At the heart of this collection are some big questions. Jack Talty, true to form as a fearless musician, embarks on a musical conversation with three tunes drawn from a folk-rnn (recurrent neural network) collection of 100,000 tunes generated by artificial intelligence and informed by a corpus of 23,000 tunes from the .org collection session.

“I can immediately tell which parts are recognizably AI-generated and which are not,” explains Monahan. “I picked three of these pieces that the computer had made, and Jack played them with his feel and his lift and his ornaments.”

Titled Safe Houses, it’s a set that cuts like a laser beam through the heart of tradition and has layers of meaning embedded within.

“Faced with this collection of AI-generated music, it wasn’t clear whether some tunes were AI-generated or traditional music,” says Monaghan. “One of the things I used to help me choose which tunes to put on the album was that I wanted other people to listen to me. I noticed that the musicians felt threatened when they heard them. Which isn’t that surprising, really. If you’re a traditional music composer and you make three pieces in a year and the computer spits out 1,000 in five minutes, it’s understandable to cringe.

But there is a long history of concern about the “safety” of the tradition, which Monaghan also wanted to explore.

“I was struck by a sense of unease, but it’s also about protecting tradition,” she says. This is something that has been going on for years. You hear it all the time: “Tradition is in good hands.” We are quite nervous that our tradition will be attacked or lost, and that is because historically it has been. There have been attempts to eradicate it in the past, but this has long since ceased to be the case. Tradition, by definition, is renewed in various ways; the bodran is not an old instrument, and the oldest instruments are not necessarily instruments that are played today, so I think this is another step in our relationship with what the tradition is, what it can do, and what its potential is.

“I sit in that place between a love of tradition and an interest in new things. But I admit that using computers can be unsettling for some. So Safe Houses was a reference to that anxiety.

Monaghan has a deep understanding of the depth and richness of the relationship between the musician and his instrument. It is at the heart of this collection, anchored by the ties that connect bagpipes to pipes, the “big” instrument of our tradition.

“I remember one time I was abroad,” she says, “and there was danger to the harp because of the climate, and I was physically worried about the harp. It was the first time I realized that a bond with an instrument could be so strong. With the bagpiper, I chose that instrument to unpack that idea a bit more. Bagpipes have a reputation and status in traditional music and I know many bagpipe players. Not everyone is the archetypal piper. But there was always this ritual the player had to go through when joining a session. They have to put the instrument together, check that all the parts work, so what you get is an audio symphony before they’ve even started: all this richness of sound coming from the pipes. Right off the bat, it’s a very beautiful thing, so I wanted to bring that noise to the fore and take us through every single part of the sound of the pipes.

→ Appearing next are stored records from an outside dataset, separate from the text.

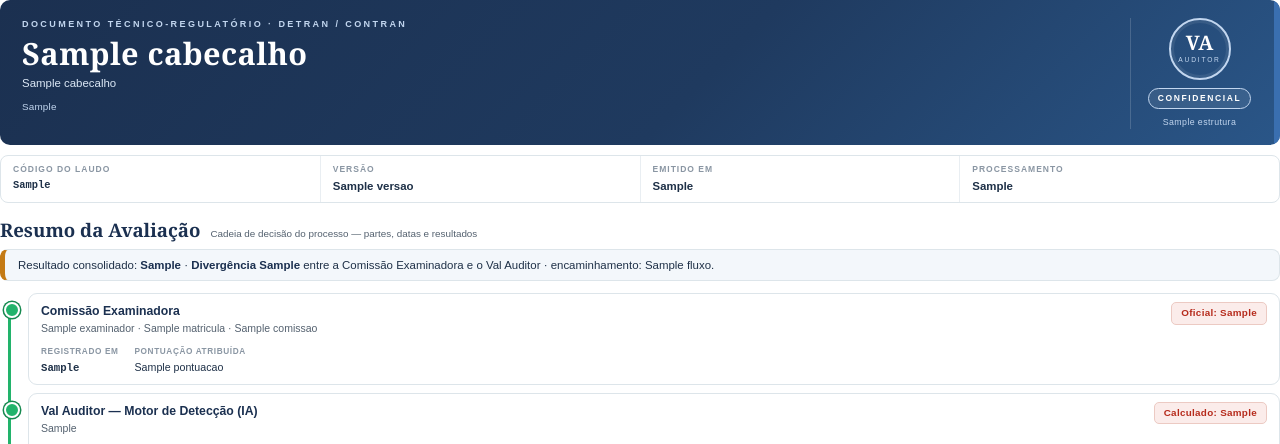
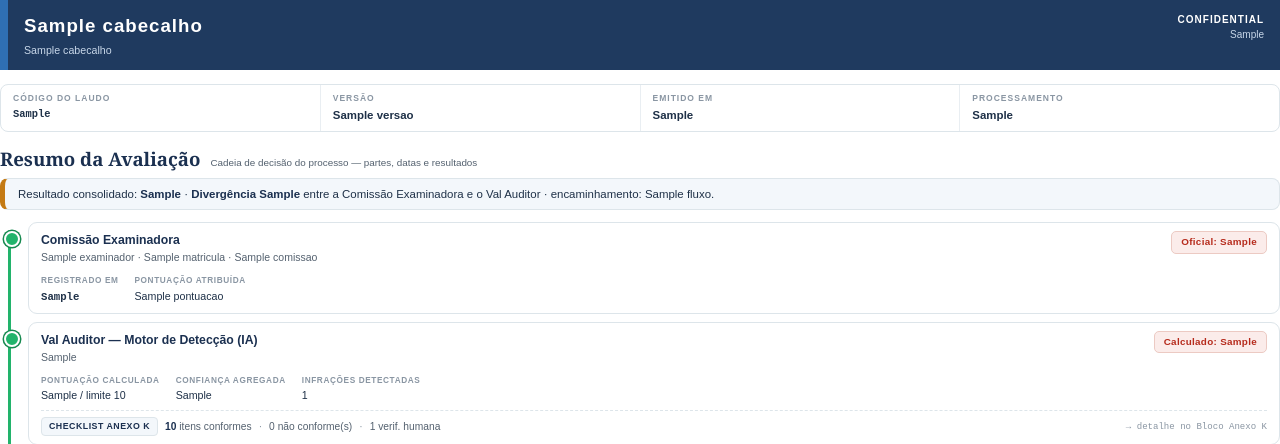
Before and after one commit to lbigor/valbot-api, a Python web app: template src/reporting/templates/laudo_v2.html in a window 1280 px wide. Shown: the top 444 px of the page. Run offline with Jinja, Linux system fonts and the light colour scheme; the template is opened without the code that fills it: most values are stand-ins (such as "Sample title", 1, 10 or a date in 2020).

Commit message:
fix(reporting): restaura o cabecalho original (topbar) do laudo
Substitui a capa redesenhada (gradiente + selo) pelo cabecalho JA EXISTENTE
do laudo — a topbar navy original (titulo/subtitulo + Confidential + resolucao,
faixa lateral cobalt #2f6fb3), conforme pedido ("nao altera o cabecalho,
utiliza o ja existente"). Mantem a faixa de metadados (info atual do laudo) e
o resumo logo abaixo. Sem mudanca no Python; deterministico.

```diff
--- a/src/reporting/templates/laudo_v2.html
+++ b/src/reporting/templates/laudo_v2.html
@@ -413,22 +413,28 @@
     color:var(--navy); line-height:1.3; page-break-inside:avoid; }
   .ck-ref-item .n{ flex:0 0 16px; height:16px; line-height:16px; text-align:center;
     background:var(--g-700); color:#fff; font-size:6.7pt; font-weight:700; border-radius:4px; }
+
+  /* ---------- CABEÇALHO ORIGINAL (topbar já existente — não alterar) ---------- */
+  .topbar{ background:#1f3a5f; color:#fff; padding:12px 16px; display:flex;
+    justify-content:space-between; align-items:flex-start;
+    border-left:8px solid #2f6fb3; margin-bottom:14px; }
+  .topbar .brand{ font-size:14pt; font-weight:700; letter-spacing:1px; }
+  .topbar .sub{ font-size:8pt; color:#c7d6e8; margin-top:2px; }
+  .topbar .right{ text-align:right; font-size:7.5pt; color:#c7d6e8; }
+  .topbar .right .conf{ font-weight:700; color:#fff; text-transform:uppercase; letter-spacing:1px; }
 </style>
 </head>
 <body>
 
-{# ============ CABEÇALHO / CAPA — selo circular VA AUDITOR ============ #}
-<div class="cover">
-  <div class="head-left">
-    <div class="eyebrow">Documento Técnico-Regulatório · DETRAN / CONTRAN</div>
+{# ============ CABEÇALHO — topbar original (já existente, não alterado) ============ #}
+<div class="topbar">
+  <div>
     <div class="brand">{{ cabecalho.titulo }}</div>
     <div class="sub">{{ cabecalho.subtitulo }}</div>
-    <div class="ref">{{ cabecalho.resolucao_ref }}</div>
   </div>
-  <div class="head-right">
-    <div class="seal"><div class="sg">VA</div><div class="ss">Auditor</div></div>
-    <span class="pill">Confidencial</span>
-    <div class="struct">{{ cabecalho.estrutura }}</div>
+  <div class="right">
+    <div class="conf">Confidential</div>
+    <div>{{ cabecalho.resolucao_ref }}</div>
   </div>
 </div>
 
```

“And if you put microphones in the pipes while they’re being played, you get access to the air movement in a way that you don’t get if you’re not a piper or if your ear isn’t right on the skin.”

Aonaracht is the start of a whole new series of conversations about traditional music sparked by a woman whose curiosity is the engine driving her many endeavors.

“I do four things intensely,” Monahan offers as a reflection. “I write music, I perform music, I think about it in academic work and I work as a sound engineer. For whatever reason, it works for me to do all of these things to the best of my ability. Having a background in physics did two things for me: it sharpened my technical skills and my ability to think about things in a very analytical way.”

No more loneliness. unamonaghan.com

Leave a Comment

Your email address will not be published. Required fields are marked *